(Sevens, a recurring feature on Aquarium Drunkard, pays tribute to the art of the individual song.)
There’s a moment in Sleater-Kinney’s “Modern Girl” where the music and lyrics begin to meld in ways rarely seen in popular music. But it relies on a lyrical thread that builds from the song’s opening.
The song’s melodic, sing-songy structure openly embraces its simple sounding beginning. “My baby loves me / I’m so happy / happiness makes me a modern girl.” Carrie Brownstein’s narrator seems overtly cheerful, her joy based on the acceptance of her lover, a happiness seen to be essential to her identity. She purchases a television which she claims “brings me closer to the world,” but this disconnect from the world – of coming “closer” to it by observing it through another degree of separation – is the lyrical theme that binds the verses together.
The one constant is that “my baby loves me,” but it doesn’t prevent her from being hungry (“hunger makes me a modern girl”) and buying a doughnut that she claims has a hole “the size of the entire world.” But this misconception of the size of the world comes from within the self-focused view of a culture where romantic love defines a woman.
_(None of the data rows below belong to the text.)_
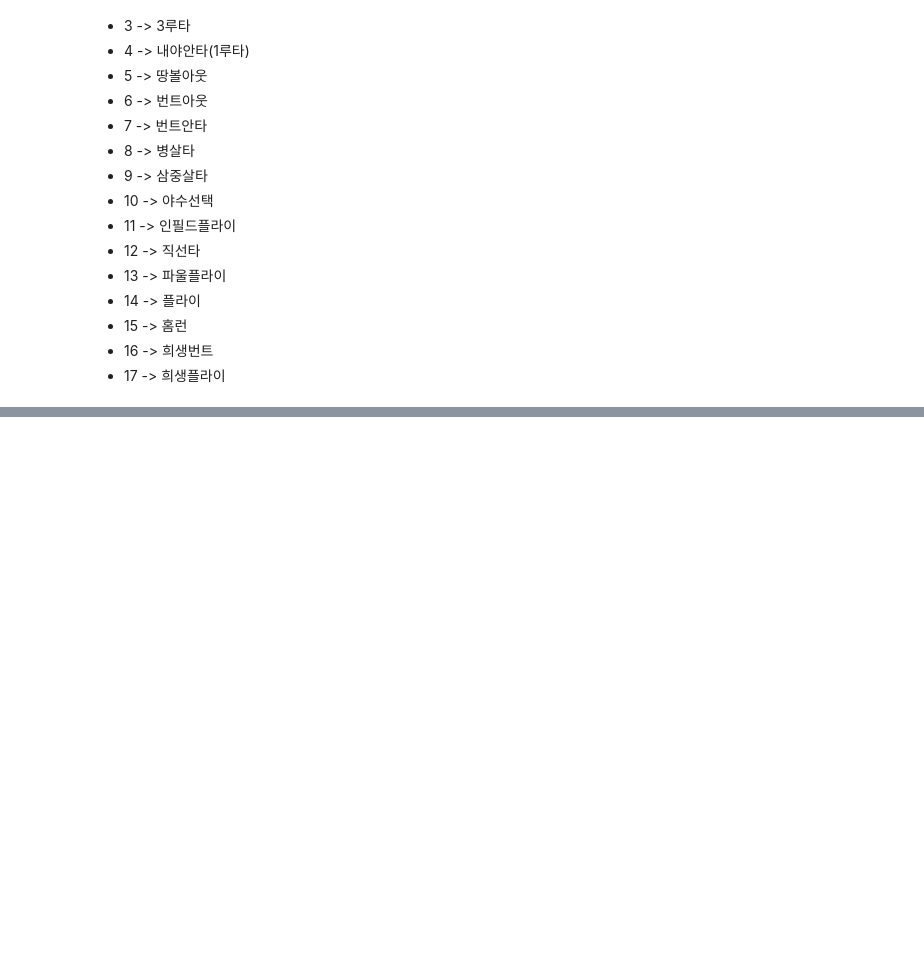
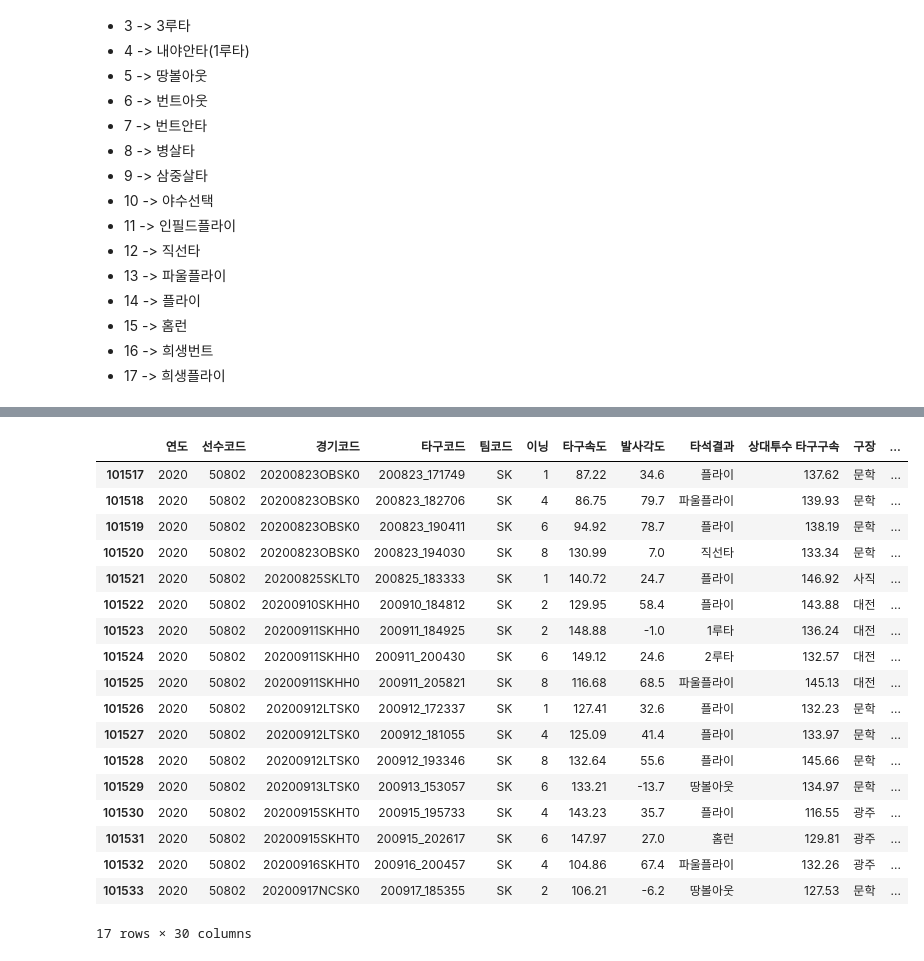
Before and after one commit to uiet312/BigContest, a Jupyter notebook: 데이터 셋 설명.ipynb, the cells around one changed output, grey strips where cells are left out. Cells and saved outputs as stored; diff of their text form; code cells hidden in the pictures; blank space fills up the shorter version.

```diff
--- a/데이터 셋 설명.ipynb
+++ b/데이터 셋 설명.ipynb
@@ -187,0 +209,16 @@ display(submission)
+# %%
+hitter.columns = ['연도','선수코드','경기','타석',
+                  '타수','타율','안타','홈런',
+                  '루타','장타율','희생플라이','볼넷',
+                  '삼진','고의사구','사구','병살타']
+
+player.columns = ['연도','선수코드','선수명','팀코드',
+                  '포지션','나이','연봉']
+
+batting.columns = ['연도','경기코드','타구코드','선수코드',
+                   '팀코드','이닝','타구속도','발사각도',
+                   '타석결과','상대투수 타구구속','구장']
+
+batting = batting[['연도','선수코드','경기코드','타구코드',
+                  '팀코드','이닝','타구속도','발사각도',
+                  '타석결과','상대투수 타구구속','구장']]
@@ -187,0 +235,4 @@ display(submission)
+# %%
+a = pd.merge(batting,player)
+train = pd.merge(a, hitter)
+train.shape
@@ -187,0 +241,8 @@ display(submission)
+# %%
+def year(data):
+    data = str(data)
+    return int(data[:8])
+
+train['날짜'] = train['경기코드'].apply(lambda x: year(x))
+
+# train['날짜'] = train['경기코드'].str[0:8]
@@ -187,0 +269,22 @@ display(submission)
+# %%
+train[train['연봉'].isnull()]
+# %% [output]
+|  | 연도 | 선수코드 | 경기코드 | 타구코드 | 팀코드 | 이닝 | 타구속도 | 발사각도 | 타석결과 | 상대투수 타구구속 | 구장 | ... |
+| 101517 | 2020 | 50802 | 20200823OBSK0 | 200823_171749 | SK | 1 | 87.22 | 34.6 | 플라이 | 137.62 | 문학 | ... |
+| 101518 | 2020 | 50802 | 20200823OBSK0 | 200823_182706 | SK | 4 | 86.75 | 79.7 | 파울플라이 | 139.93 | 문학 | ... |
+| 101519 | 2020 | 50802 | 20200823OBSK0 | 200823_190411 | SK | 6 | 94.92 | 78.7 | 플라이 | 138.19 | 문학 | ... |
+| 101520 | 2020 | 50802 | 20200823OBSK0 | 200823_194030 | SK | 8 | 130.99 | 7.0 | 직선타 | 133.34 | 문학 | ... |
+| 101521 | 2020 | 50802 | 20200825SKLT0 | 200825_183333 | SK | 1 | 140.72 | 24.7 | 플라이 | 146.92 | 사직 | ... |
+| 101522 | 2020 | 50802 | 20200910SKHH0 | 200910_184812 | SK | 2 | 129.95 | 58.4 | 플라이 | 143.88 | 대전 | ... |
+| 101523 | 2020 | 50802 | 20200911SKHH0 | 200911_184925 | SK | 2 | 148.88 | -1.0 | 1루타 | 136.24 | 대전 | ... |
+| 101524 | 2020 | 50802 | 20200911SKHH0 | 200911_200430 | SK | 6 | 149.12 | 24.6 | 2루타 | 132.57 | 대전 | ... |
+| 101525 | 2020 | 50802 | 20200911SKHH0 | 200911_205821 | SK | 8 | 116.68 | 68.5 | 파울플라이 | 145.13 | 대전 | ... |
+| 101526 | 2020 | 50802 | 20200912LTSK0 | 200912_172337 | SK | 1 | 127.41 | 32.6 | 플라이 | 132.23 | 문학 | ... |
+| 101527 | 2020 | 50802 | 20200912LTSK0 | 200912_181055 | SK | 4 | 125.09 | 41.4 | 플라이 | 133.97 | 문학 | ... |
+| 101528 | 2020 | 50802 | 20200912LTSK0 | 200912_193346 | SK | 8 | 132.64 | 55.6 | 플라이 | 145.66 | 문학 | ... |
+| 101529 | 2020 | 50802 | 20200913LTSK0 | 200913_153057 | SK | 6 | 133.21 | -13.7 | 땅볼아웃 | 134.97 | 문학 | ... |
+| 101530 | 2020 | 50802 | 20200915SKHT0 | 200915_195733 | SK | 4 | 143.23 | 35.7 | 플라이 | 116.55 | 광주 | ... |
+| 101531 | 2020 | 50802 | 20200915SKHT0 | 200915_202617 | SK | 6 | 147.97 | 27.0 | 홈런 | 129.81 | 광주 | ... |
+| 101532 | 2020 | 50802 | 20200916SKHT0 | 200916_200457 | SK | 4 | 104.86 | 67.4 | 파울플라이 | 132.26 | 광주 | ... |
+| 101533 | 2020 | 50802 | 20200917NCSK0 | 200917_185355 | SK | 2 | 106.21 | -6.2 | 땅볼아웃 | 127.53 | 문학 | ... |
+17 rows × 30 columns
```
Also changed, not shown: parts of 13 cells of this notebook.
The world is the size of a television screen. Or of a doughnut hole – an item implicitly denied our narrator in an image-focused world where body size and type define a woman. Thus, a constant state of self-imposed hunger also defines her modernity, a point driven home by the media, the lens through which she views the world.
At this point in the song, the music begins to warp. When the drums enter, their huge sound push levels into the red, distorting the narrator’s voice and the music in a haze of static. Is this the noise of the modern, self-destructive world impeding the voice of the narrator? Is it the inner monologue of the narrator, bordering on implosion, crying out in slowly building frustration at the social limitations imposed upon her?
“My baby loves me / I’m so angry / Anger makes me a modern girl.” Anger becomes an inherent part of the ‘modern girl’: anger at the narrow view of the world allowed her; anger at the limited definition of self available to her; anger at the realization of her inability to purchase anything important (“I took my money / I couldn’t buy nothin’.”), the one power allowed her on a regular basis. And it’s here that the song’s theme comes together in its closing lines. “My whole life was like a picture of a sunny day.” The themes of separation, of perception rather than reality, come crashing together in this one image: a picture – cold and static – of a life that should be anything but. words/ j neas
MP3: Sleater-Kinney :: Modern Girl